== SOURCE RECORDS

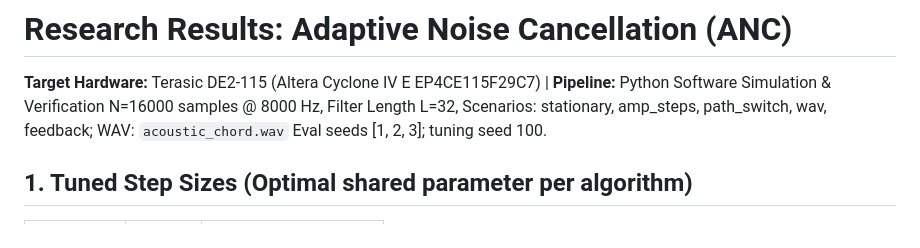
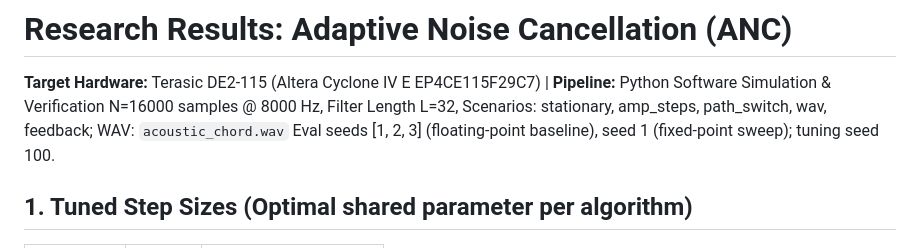
Before and after one commit to ADarcside/ULLAP, a Markdown page: docs/results.md, the part around the change. Rendered like a GitHub page.

Commit message:
docs: clarify seeds for float baseline vs fixed-point sweep

```diff
--- a/docs/results.md
+++ b/docs/results.md
@@ -1,7 +1,7 @@
 # Research Results: Adaptive Noise Cancellation (ANC)
 **Target Hardware:** Terasic DE2-115 (Altera Cyclone IV E EP4CE115F29C7) | **Pipeline:** Python Software Simulation & Verification
 N=16000 samples @ 8000 Hz, Filter Length L=32, Scenarios: stationary, amp_steps, path_switch, wav, feedback; WAV: `acoustic_chord.wav`
-Eval seeds [1, 2, 3]; tuning seed 100.
+Eval seeds [1, 2, 3] (floating-point baseline), seed 1 (fixed-point sweep); tuning seed 100.
 
 ## 1. Tuned Step Sizes (Optimal shared parameter per algorithm)
 
```
Also changed, not shown: results/research_summary.md (+1 -1 lines).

====

**TASK STATEMENT**
Look over the records above and say how many lines hold the word "docs", giving the number alone.

**RESPONSE AREA**
4